Task statement: Isolate every line in the records below with "about" in it.

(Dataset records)
+-------+
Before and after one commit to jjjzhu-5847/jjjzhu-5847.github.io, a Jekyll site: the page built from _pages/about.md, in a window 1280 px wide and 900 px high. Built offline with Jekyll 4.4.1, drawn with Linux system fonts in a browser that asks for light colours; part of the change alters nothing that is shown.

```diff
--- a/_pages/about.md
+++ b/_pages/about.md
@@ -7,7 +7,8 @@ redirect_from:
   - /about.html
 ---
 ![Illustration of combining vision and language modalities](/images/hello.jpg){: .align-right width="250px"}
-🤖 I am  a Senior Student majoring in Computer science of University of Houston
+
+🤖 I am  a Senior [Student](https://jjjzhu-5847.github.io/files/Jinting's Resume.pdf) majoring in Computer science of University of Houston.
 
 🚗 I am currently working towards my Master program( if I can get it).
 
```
+-------+
Exercise response:
Before and after one commit to jjjzhu-5847/jjjzhu-5847.github.io, a Jekyll site: the page built from _pages/about.md, in a window 1280 px wide and 900 px high. Built offline with Jekyll 4.4.1, drawn with Linux system fonts in a browser that asks for light colours; part of the change alters nothing that is shown.
--- a/_pages/about.md
+++ b/_pages/about.md
   - /about.html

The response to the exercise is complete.